Identity Access Management can be performed in many different ways, below is three solutions that are commonly used.
- Single Sign-On - Single Sign-On or SSO is a login system that allows users to access all software, systems and data after a single authentication and log on.
- Multifactor Authentication - Multi-factor authentication is an electronic authentication method in which a user is granted access to a website or application only after successfully presenting two or more pieces of evidence to an authentication mechanism e.g. a password and a unique code sent via SMS or email.
- Privileged Access Management: This system typically integrates with the employee database and pre-defined job roles to establish and provide the access employees need to perform their roles.
Why an Identity Access Management (IAM) System Is Important
An Identity Access Management System plays a crucial role in maintaining information security, it enables a business to keep track of employee activity. Ensuring that systems and networks are accessed by authorised employees as per their role, helps in reducing the risk of cyber attacks or breaches, internal or external and strengthens the overall security and operational programs of the organisation. An Identity Access Management System also helps security teams detect any suspicious activity, communication, or issues that otherwise might go undetected.
Identity Access Management helps protect against cyberattacks by enabling security teams to automate numerous user account-related tasks. This includes the ability to increase the efficiency for onboarding employees via an automated workflow, granting access to systems and applications they are authorised to access to, based on their role. It also improves the ability to remove employee access from all systems they were granted access to through the IAM platform, via a single button, making sure once an employee leaves the organisation, he or she no longer has access to sensitive information and systems.
Identity Access Management solutions help businesses meet industry compliance requirements and help them save costs by streamlining the way user account-related issues are dealt with. Identity and access management standardises and automates critical aspects of managing identities, authentication, and authorisation, therefore saving time and money while reducing risk to the business. The many benefits of protection offered by IAM solutions go a long way in uplifting a business's cybersecurity program.
What is Privileged Access Management (PAM)?
Privileged Access Management (PAM) is a subset of Identity Access Management that focuses exclusively on protecting privileged accounts—accounts granted to a small number of users who need access to backend systems, databases, and other places where highly-sensitive information is stored. Whereas IAM safely authorizes any user who needs access to a system, PAM limits access rights to the absolute minimum number of users necessary to perform authorized business activities.

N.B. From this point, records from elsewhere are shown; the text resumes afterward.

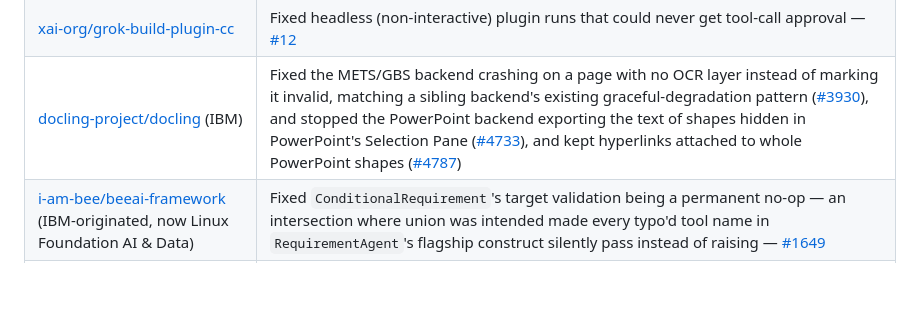
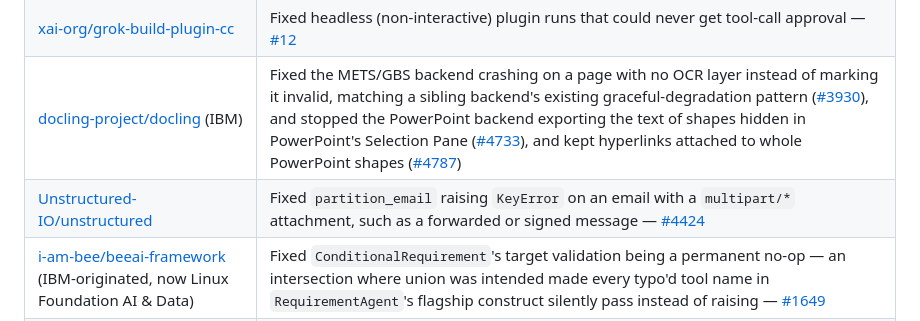
Before and after one commit to mittalpk/mittalpk, a Markdown page: README.md, the part around the change. GitHub-like rendering; blank space fills up the shorter version.

Commit message:
Add merged unstructured PR #4424

```diff
--- a/README.md
+++ b/README.md
@@ -19,6 +19,7 @@ Real fixes to production AI/ML open-source infrastructure, merged or landed via
 | [mistralai/mistral-vibe](https://github.com/mistralai/mistral-vibe) | Fixed a CVSS 8.8 remote code execution vulnerability (git `core.fsmonitor` hook injection) — landed on `main` — [#962](https://github.com/mistralai/mistral-vibe/pull/962) |
 | [xai-org/grok-build-plugin-cc](https://github.com/xai-org/grok-build-plugin-cc) | Fixed headless (non-interactive) plugin runs that could never get tool-call approval — [#12](https://github.com/xai-org/grok-build-plugin-cc/pull/12) |
 | [docling-project/docling](https://github.com/docling-project/docling) (IBM) | Fixed the METS/GBS backend crashing on a page with no OCR layer instead of marking it invalid, matching a sibling backend's existing graceful-degradation pattern ([#3930](https://github.com/docling-project/docling/pull/3930)), and stopped the PowerPoint backend exporting the text of shapes hidden in PowerPoint's Selection Pane ([#4733](https://github.com/docling-project/docling/pull/4733)), and kept hyperlinks attached to whole PowerPoint shapes ([#4787](https://github.com/docling-project/docling/pull/4787)) |
+| [Unstructured-IO/unstructured](https://github.com/Unstructured-IO/unstructured) | Fixed `partition_email` raising `KeyError` on an email with a `multipart/*` attachment, such as a forwarded or signed message — [#4424](https://github.com/Unstructured-IO/unstructured/pull/4424) |
 | [i-am-bee/beeai-framework](https://github.com/i-am-bee/beeai-framework) (IBM-originated, now Linux Foundation AI & Data) | Fixed `ConditionalRequirement`'s target validation being a permanent no-op — an intersection where union was intended made every typo'd tool name in `RequirementAgent`'s flagship construct silently pass instead of raising — [#1649](https://github.com/i-am-bee/beeai-framework/pull/1649) |
 | [apache/iceberg-python](https://github.com/apache/iceberg-python) | Fixed partition values for `timestamp_ns` columns silently passing through unconverted instead of being encoded to nanoseconds, unlike the existing microsecond-type handling — [#3695](https://github.com/apache/iceberg-python/pull/3695) |
 | [deepset-ai/haystack](https://github.com/deepset-ai/haystack) | Fixed two `KeyError` crashes on `ByteStream` sources — attachment-metadata handling in `MSGToDocument` ([#12207](https://github.com/deepset-ai/haystack/pull/12207)) and error-path logging in `JSONConverter` ([#12208](https://github.com/deepset-ai/haystack/pull/12208)) |
```
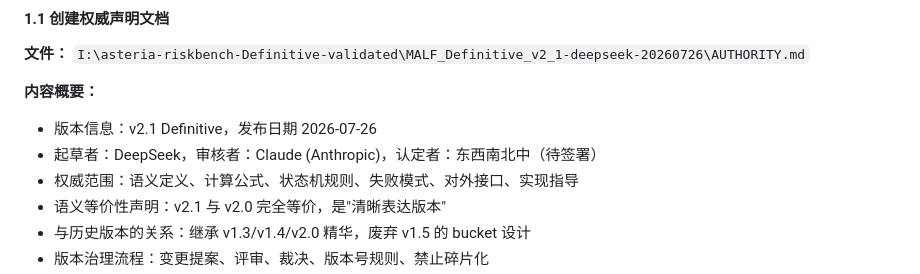
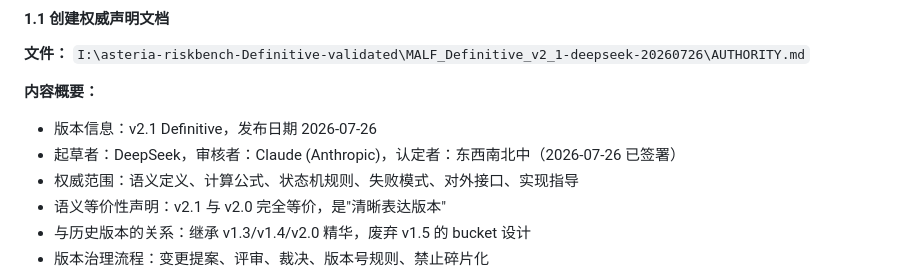
Before and after one commit to everything-is-simple/malf-engine, a Markdown page: docs/TASK-COMPLETION-REPORT-20260726.md, the part around the change. GitHub-like rendering.

```diff
--- a/docs/TASK-COMPLETION-REPORT-20260726.md
+++ b/docs/TASK-COMPLETION-REPORT-20260726.md
@@ -24,7 +24,7 @@
 
 **内容概要：**
 - 版本信息：v2.1 Definitive，发布日期 2026-07-26
-- 起草者：DeepSeek，审核者：Claude (Anthropic)，认定者：东西南北中（待签署）
+- 起草者：DeepSeek，审核者：Claude (Anthropic)，认定者：东西南北中（2026-07-26 已签署）
 - 权威范围：语义定义、计算公式、状态机规则、失败模式、对外接口、实现指导
 - 语义等价性声明：v2.1 与 v2.0 完全等价，是"清晰表达版本"
 - 与历史版本的关系：继承 v1.3/v1.4/v2.0 精华，废弃 v1.5 的 bucket 设计
```
Also changed, not shown: docs/BUILD-CONTRACT.md (+1 -1 lines), docs/MALF_V2_1_AUTHORITY_REFERENCE.md (+2 -2 lines).
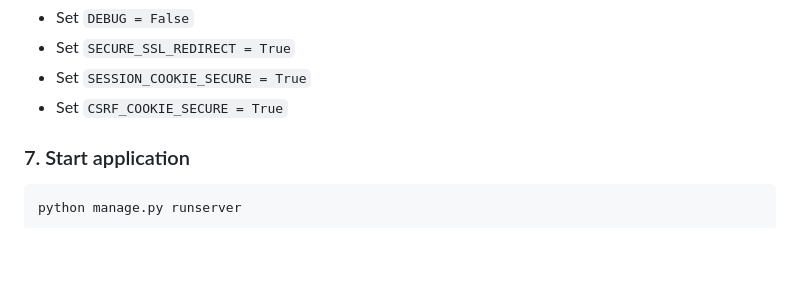
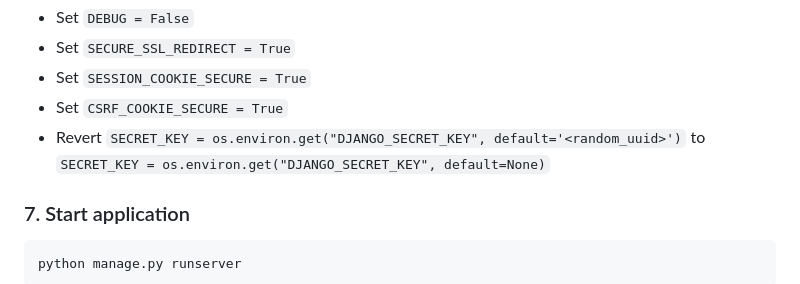
Before and after one commit to killswitch31/zerodha-trade-point, a Markdown page: README.md, the part around the change. Drawn GitHub-style; blank space fills up the shorter version.

Commit message:
Document production SECRET_KEY fallback revert in README

```diff
--- a/README.md
+++ b/README.md
@@ -121,6 +121,7 @@ For production, in file `zerodha_trade_point/settings.py`, revert to secure valu
 - Set `SECURE_SSL_REDIRECT = True`
 - Set `SESSION_COOKIE_SECURE = True`
 - Set `CSRF_COOKIE_SECURE = True`
+- Revert `SECRET_KEY = os.environ.get("DJANGO_SECRET_KEY", default='<random_uuid>')` to `SECRET_KEY = os.environ.get("DJANGO_SECRET_KEY", default=None)`
 
 ### 7. Start application
 
```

Privileged Access Management refers to the strategies and technologies organisations utilise to manage the privileged access and permissions for users, accounts, processes, and systems across an IT environment. By strategically assigning employees the correct level of access depending on their role and responsibilities in the organisation, the overall risk of suffering extensive damage from a cyber attack is effectively mitigated, irrespective of whether it is from an external actor or due to internal errors.
While there are a plethora of strategies that can be implemented when an organisation is considering privileged access management, a key concept that dictates these strategies is, the concept of least privilege. Least privilege is defined as the strict assignment of access rights and permissions for users, accounts, applications, systems, devices and computing processes, to the absolute minimum so that assigned organisational activities can be carried out. Implementation of PAM in your organisation is a huge undertaking that is essential to uplifting the overall cybersecurity posture.
IAM vs PAM
Privileged Access Management falls under the umbrella term Identity & Access Management or IAM. In coordination, both these activities enable an organisation to control credentials and privileges, by providing them with visibility and audibility. IAM controls help organisations authenticate user access ensuring that the right employees are given access at the right time, whereas PAM refers to the ability of an organisation to fine-tune its control, visibility and auditability of identities and activities.
What are Privileges?
The term Privilege refers to the authority a given account or process has over making or performing functions on a computer system or network. For example, a user requires access to make any security-related changes such as configuring networks/systems. Although assigning privileges to serve an important operational purpose that is essential for employees to be able to complete the tasks assigned to them, there is a huge security risk where privileges can be misused or abused by malicious internal or external actors to cause damage to an organisation.
What are Privileged Accounts?
The majority of employees operate in an environment of least privilege, there are two common types of non-privileged accounts or least privilege accounts, they are standard accounts or guest accounts. Standard accounts have restricted privileges associated with internet browsing, access to applications such as the Microsoft Office Suite or access to company resources, all this is dependent on the role and responsibilities assigned to the employee. A guest account on the other hand is heavily restricted to basic application access and limited browsing on the internet.
So what is a privileged account? A privileged account is an account that offers additional privileges in comparison to the accounts explained above. An example of a privileged account is a superuser account, these types of accounts are typically used by certain employees in the IT or administrative departments, who have unrestricted privileged access to make changes and execute commands within networks and systems. The common vernacular for superuser accounts on a Windows system is ‘Administrator’ and ‘Root’ for Unix/Linux systems.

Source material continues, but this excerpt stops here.